Update on Nidd Hall Portrait and 1534 Anne Boleyn Medal – The Press articles are not correct


Most Happi Medal
Most Happi Medal
I contacted the University of California yesterday regarding the news reports about how a facial recognition program had matched the 1534 Moost Happi Medal and the Nidd Hall portrait, and was very surprised to get an email back from Professor Conrad Rudolph of the Department of the History of Art, project director of FACES, who said that their research is actually not complete.

He gave me the following statement and gave me permission to share it here:

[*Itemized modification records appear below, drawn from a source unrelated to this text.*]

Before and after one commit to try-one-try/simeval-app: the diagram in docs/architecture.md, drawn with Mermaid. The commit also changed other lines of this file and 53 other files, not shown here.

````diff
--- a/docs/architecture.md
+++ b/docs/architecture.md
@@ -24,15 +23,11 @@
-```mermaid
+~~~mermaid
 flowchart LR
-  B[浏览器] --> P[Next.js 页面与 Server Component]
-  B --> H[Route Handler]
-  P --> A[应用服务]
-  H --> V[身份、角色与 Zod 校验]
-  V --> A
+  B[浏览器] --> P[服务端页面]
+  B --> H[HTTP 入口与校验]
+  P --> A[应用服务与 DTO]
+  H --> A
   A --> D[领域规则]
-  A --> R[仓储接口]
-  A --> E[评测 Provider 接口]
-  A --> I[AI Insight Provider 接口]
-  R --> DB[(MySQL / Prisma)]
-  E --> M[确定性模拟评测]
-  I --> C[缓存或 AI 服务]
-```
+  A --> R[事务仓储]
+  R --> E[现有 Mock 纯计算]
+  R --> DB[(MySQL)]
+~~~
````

Recent findings of the FACES (Faces, Art, and Computerized Evaluation Systems) research project at the University of California, Riverside, have been misinterpreted by the press. While the FACES team did find certain associations and lack of associations between a number of famous portraits (in particular, problematic groups of portraits sometimes said to be of Anne Boleyn and of William Shakespeare), a forthcoming publication by the FACES team will state that the overall results of our work on these particular groups of portraits is inconclusive. As a matter of principle, we are insistent that this technology does not prove the identity of its subjects. It merely provides new categories of evidence for researchers to use in coming to their own conclusions. And it is the decided position of the FACES team that research on these groups of portraits is incomplete.

Thank you so much to Professor Rudolph for helping me with this.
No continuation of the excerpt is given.